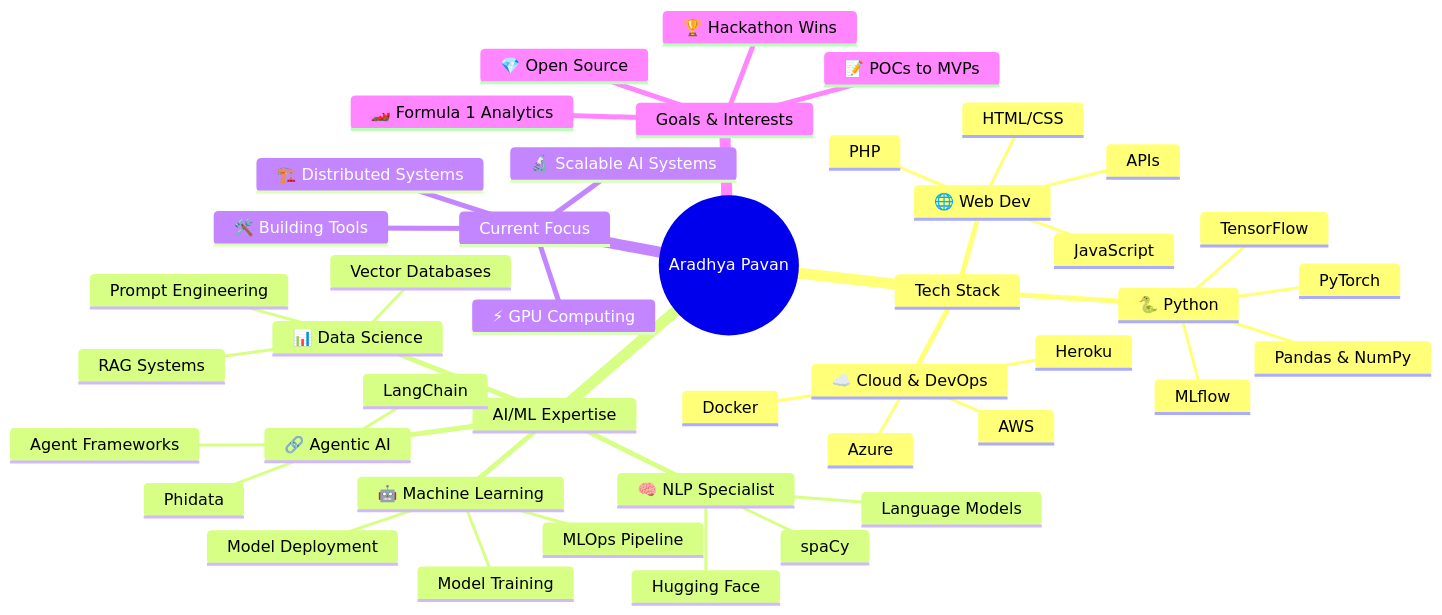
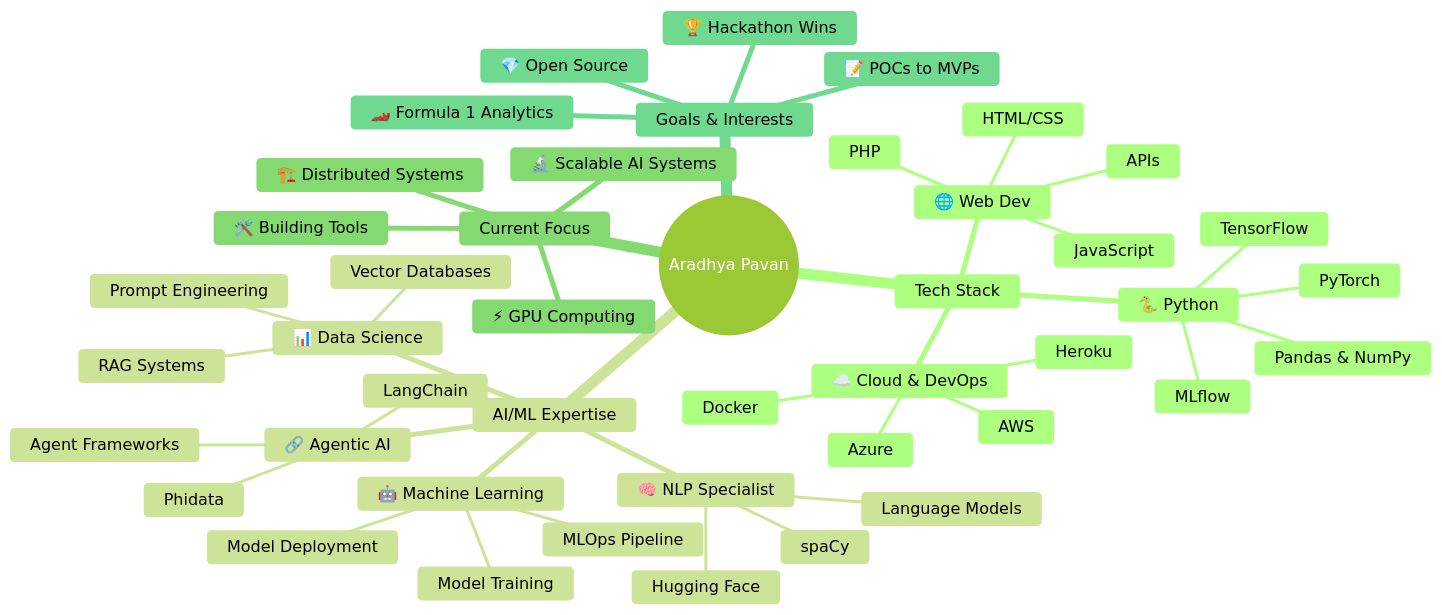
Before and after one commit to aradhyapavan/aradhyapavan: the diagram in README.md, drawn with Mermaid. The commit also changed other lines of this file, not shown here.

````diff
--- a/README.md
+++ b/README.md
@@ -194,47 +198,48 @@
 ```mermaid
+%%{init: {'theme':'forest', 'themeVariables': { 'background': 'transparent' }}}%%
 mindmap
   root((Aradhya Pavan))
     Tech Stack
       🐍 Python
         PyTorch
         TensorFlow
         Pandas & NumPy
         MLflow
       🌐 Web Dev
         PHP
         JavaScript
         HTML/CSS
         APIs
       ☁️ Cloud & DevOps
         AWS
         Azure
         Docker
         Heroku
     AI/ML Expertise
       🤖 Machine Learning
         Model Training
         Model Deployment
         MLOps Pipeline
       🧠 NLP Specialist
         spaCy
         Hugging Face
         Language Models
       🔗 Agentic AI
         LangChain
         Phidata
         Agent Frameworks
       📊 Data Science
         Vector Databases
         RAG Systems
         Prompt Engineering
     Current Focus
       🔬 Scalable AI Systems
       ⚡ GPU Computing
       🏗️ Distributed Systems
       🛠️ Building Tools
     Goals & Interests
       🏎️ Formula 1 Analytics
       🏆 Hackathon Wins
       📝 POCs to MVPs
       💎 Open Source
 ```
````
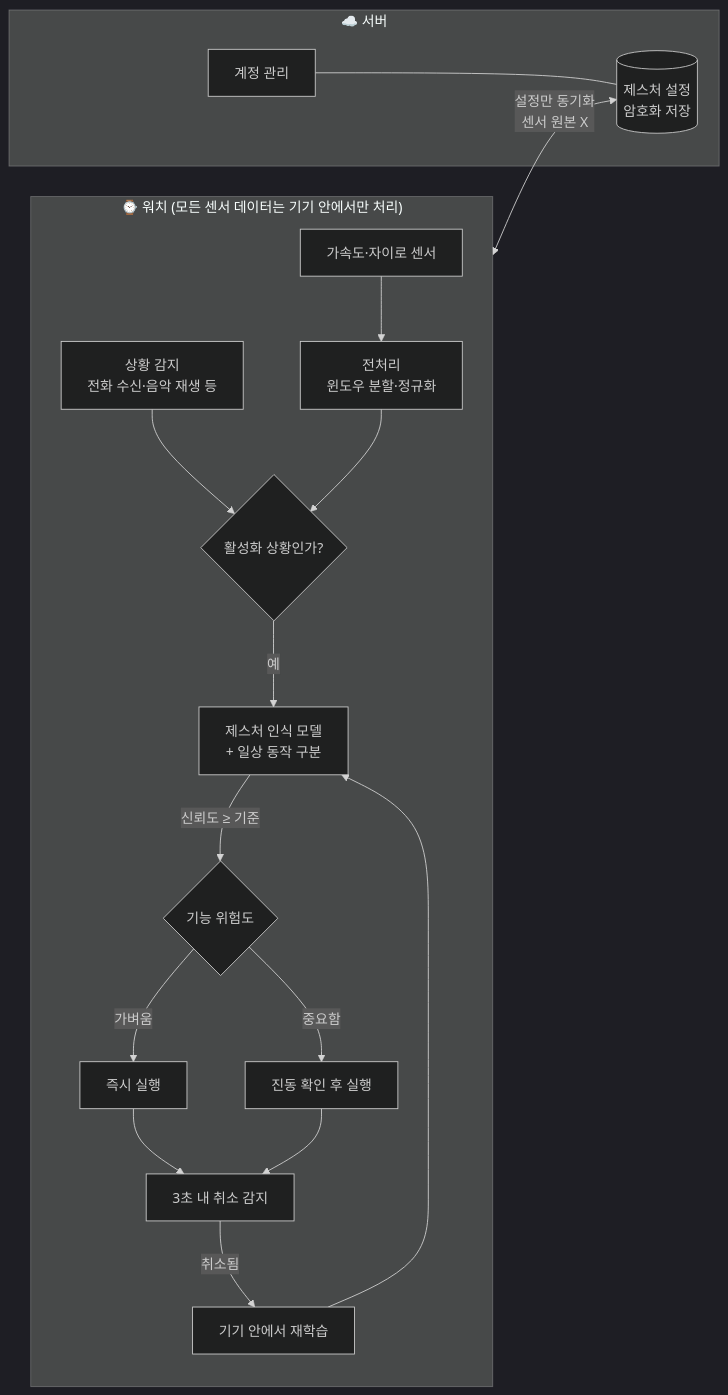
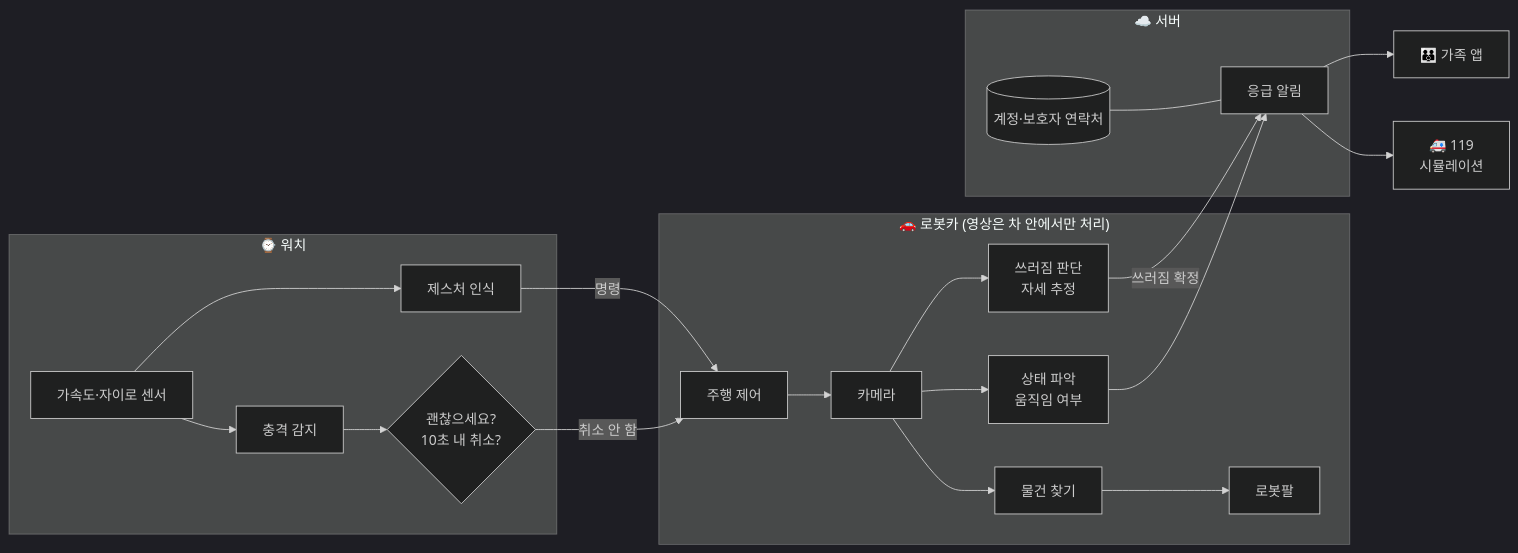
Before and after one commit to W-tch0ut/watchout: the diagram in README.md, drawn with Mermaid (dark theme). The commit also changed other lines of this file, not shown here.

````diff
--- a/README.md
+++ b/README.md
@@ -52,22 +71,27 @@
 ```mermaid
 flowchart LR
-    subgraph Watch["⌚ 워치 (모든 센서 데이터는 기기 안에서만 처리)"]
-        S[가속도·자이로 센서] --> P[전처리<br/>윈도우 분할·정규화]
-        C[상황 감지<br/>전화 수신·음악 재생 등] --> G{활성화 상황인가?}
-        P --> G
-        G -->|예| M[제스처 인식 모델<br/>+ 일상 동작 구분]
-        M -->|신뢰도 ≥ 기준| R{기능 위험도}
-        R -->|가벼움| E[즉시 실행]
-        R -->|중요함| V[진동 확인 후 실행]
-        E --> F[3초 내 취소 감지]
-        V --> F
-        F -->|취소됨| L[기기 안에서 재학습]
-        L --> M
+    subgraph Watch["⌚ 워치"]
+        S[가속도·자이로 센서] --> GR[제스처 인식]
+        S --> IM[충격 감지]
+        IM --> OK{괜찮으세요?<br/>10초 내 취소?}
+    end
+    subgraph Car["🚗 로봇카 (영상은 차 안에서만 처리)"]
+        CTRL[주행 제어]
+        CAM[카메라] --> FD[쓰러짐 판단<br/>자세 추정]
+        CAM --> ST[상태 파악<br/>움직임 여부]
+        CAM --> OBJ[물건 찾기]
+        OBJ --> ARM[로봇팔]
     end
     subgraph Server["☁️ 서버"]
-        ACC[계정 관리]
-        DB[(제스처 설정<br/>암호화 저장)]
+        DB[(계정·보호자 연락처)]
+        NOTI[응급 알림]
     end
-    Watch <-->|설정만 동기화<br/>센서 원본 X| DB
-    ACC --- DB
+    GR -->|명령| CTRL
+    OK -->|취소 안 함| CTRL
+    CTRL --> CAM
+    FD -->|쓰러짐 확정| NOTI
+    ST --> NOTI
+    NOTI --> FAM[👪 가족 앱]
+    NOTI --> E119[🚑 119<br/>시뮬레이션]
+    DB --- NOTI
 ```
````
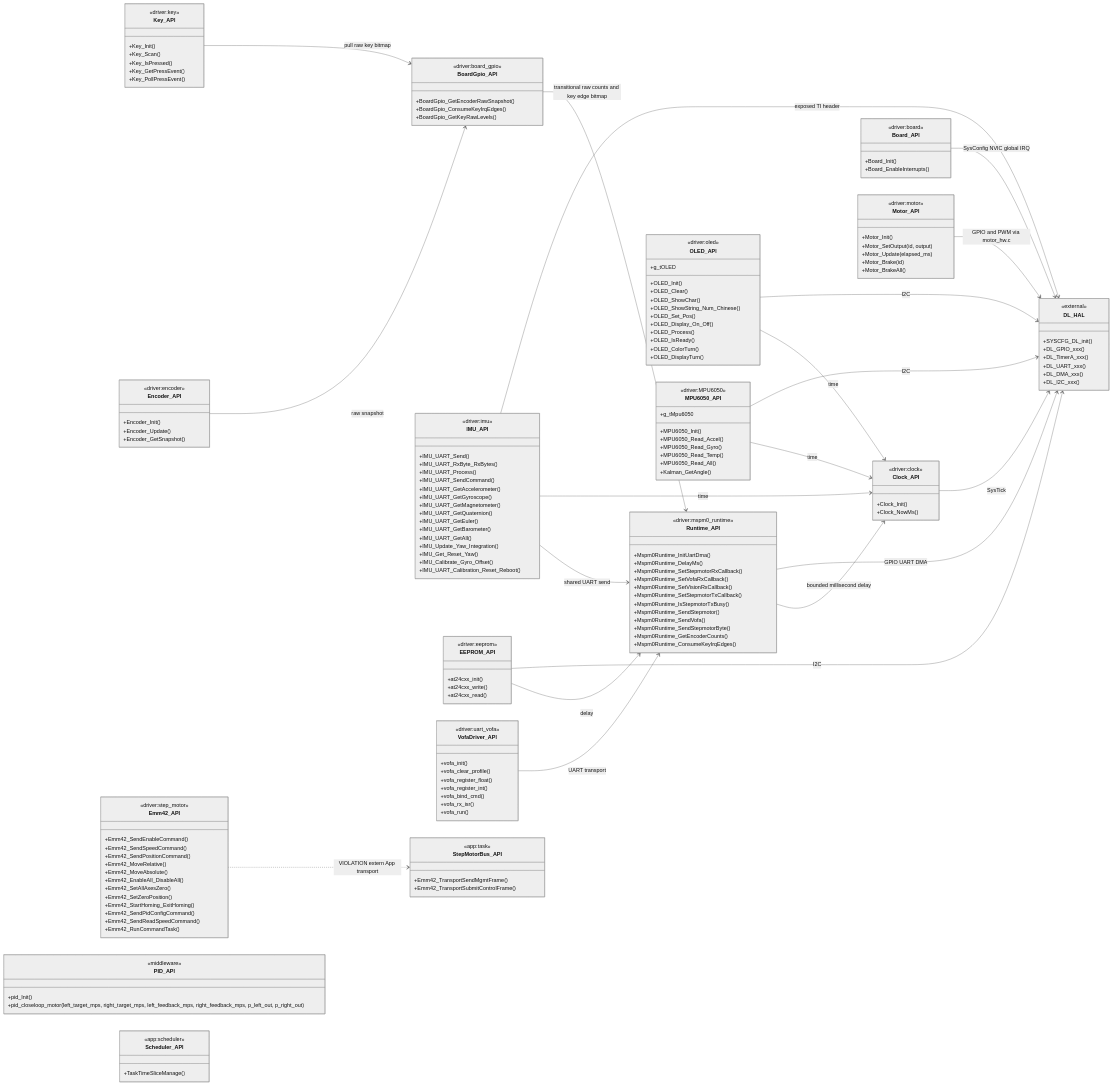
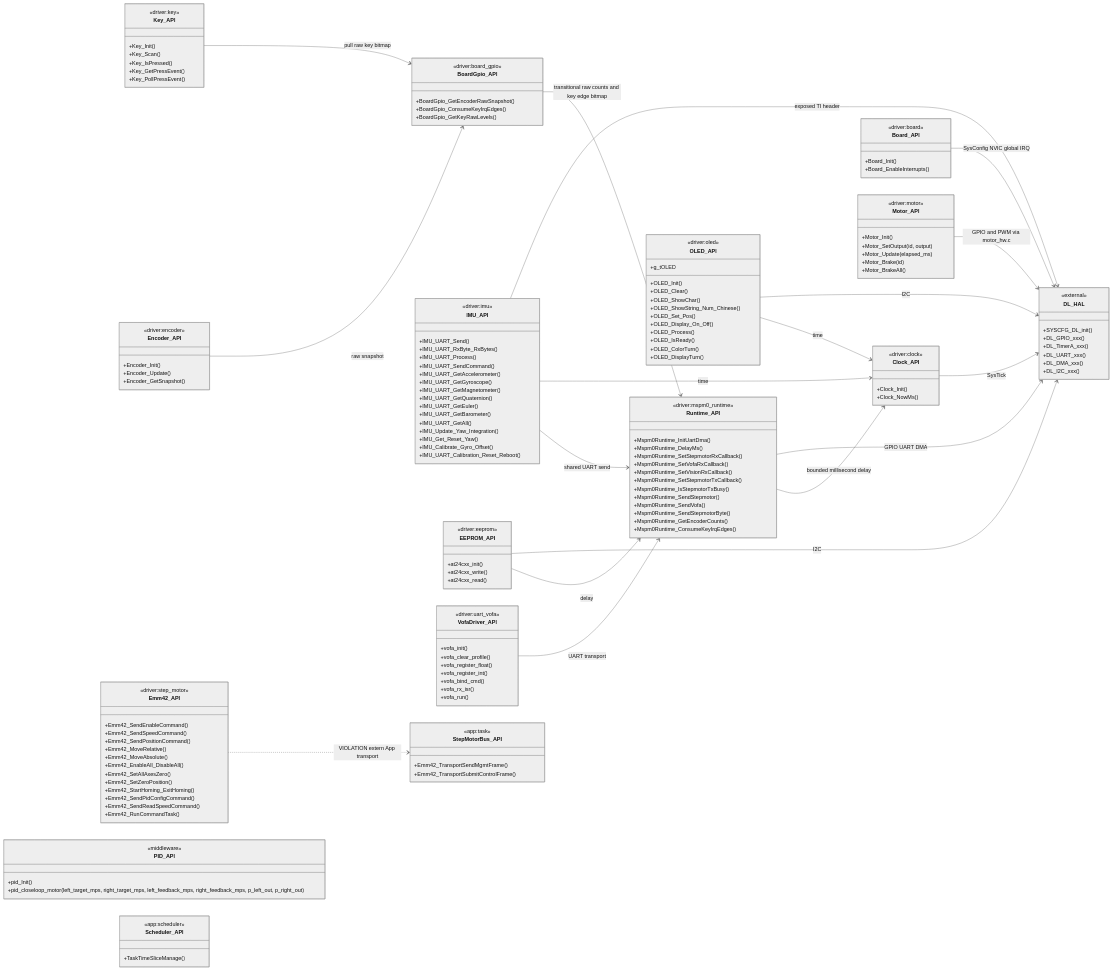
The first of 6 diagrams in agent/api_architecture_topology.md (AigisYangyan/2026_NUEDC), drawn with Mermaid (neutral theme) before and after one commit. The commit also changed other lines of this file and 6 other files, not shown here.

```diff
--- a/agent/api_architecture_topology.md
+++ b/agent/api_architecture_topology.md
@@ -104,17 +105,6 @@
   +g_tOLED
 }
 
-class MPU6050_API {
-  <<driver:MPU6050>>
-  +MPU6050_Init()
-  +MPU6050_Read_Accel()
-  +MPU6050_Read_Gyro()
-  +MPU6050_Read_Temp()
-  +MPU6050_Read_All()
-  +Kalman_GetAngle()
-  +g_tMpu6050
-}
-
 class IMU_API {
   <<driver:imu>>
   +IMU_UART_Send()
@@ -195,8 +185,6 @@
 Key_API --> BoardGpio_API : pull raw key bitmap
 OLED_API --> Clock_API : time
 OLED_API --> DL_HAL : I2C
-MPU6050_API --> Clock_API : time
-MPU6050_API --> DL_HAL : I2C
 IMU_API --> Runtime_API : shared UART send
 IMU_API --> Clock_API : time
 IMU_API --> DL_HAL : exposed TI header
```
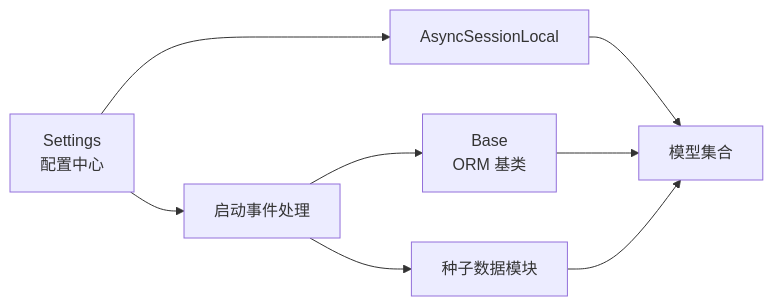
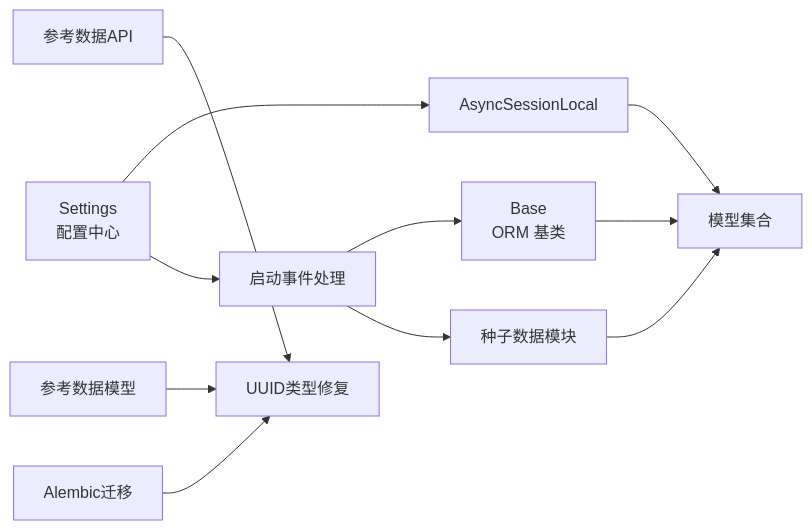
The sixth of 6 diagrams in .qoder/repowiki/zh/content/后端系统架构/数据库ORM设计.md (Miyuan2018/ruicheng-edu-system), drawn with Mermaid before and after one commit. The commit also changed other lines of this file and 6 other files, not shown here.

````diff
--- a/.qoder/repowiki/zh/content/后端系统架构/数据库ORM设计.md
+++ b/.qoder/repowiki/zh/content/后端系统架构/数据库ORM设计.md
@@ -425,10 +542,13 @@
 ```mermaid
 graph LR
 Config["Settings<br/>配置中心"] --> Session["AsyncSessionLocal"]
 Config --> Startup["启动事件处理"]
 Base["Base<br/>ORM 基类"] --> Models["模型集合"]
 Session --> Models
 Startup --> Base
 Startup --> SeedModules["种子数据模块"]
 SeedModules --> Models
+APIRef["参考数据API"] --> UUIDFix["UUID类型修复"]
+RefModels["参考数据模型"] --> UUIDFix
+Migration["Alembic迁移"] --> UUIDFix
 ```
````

# # # # # # #

Your task is to gather all lines from the entries above that hold the word "Startup".

 Config --> Startup["启动事件处理"]
 Startup --> Base
 Startup --> SeedModules["种子数据模块"]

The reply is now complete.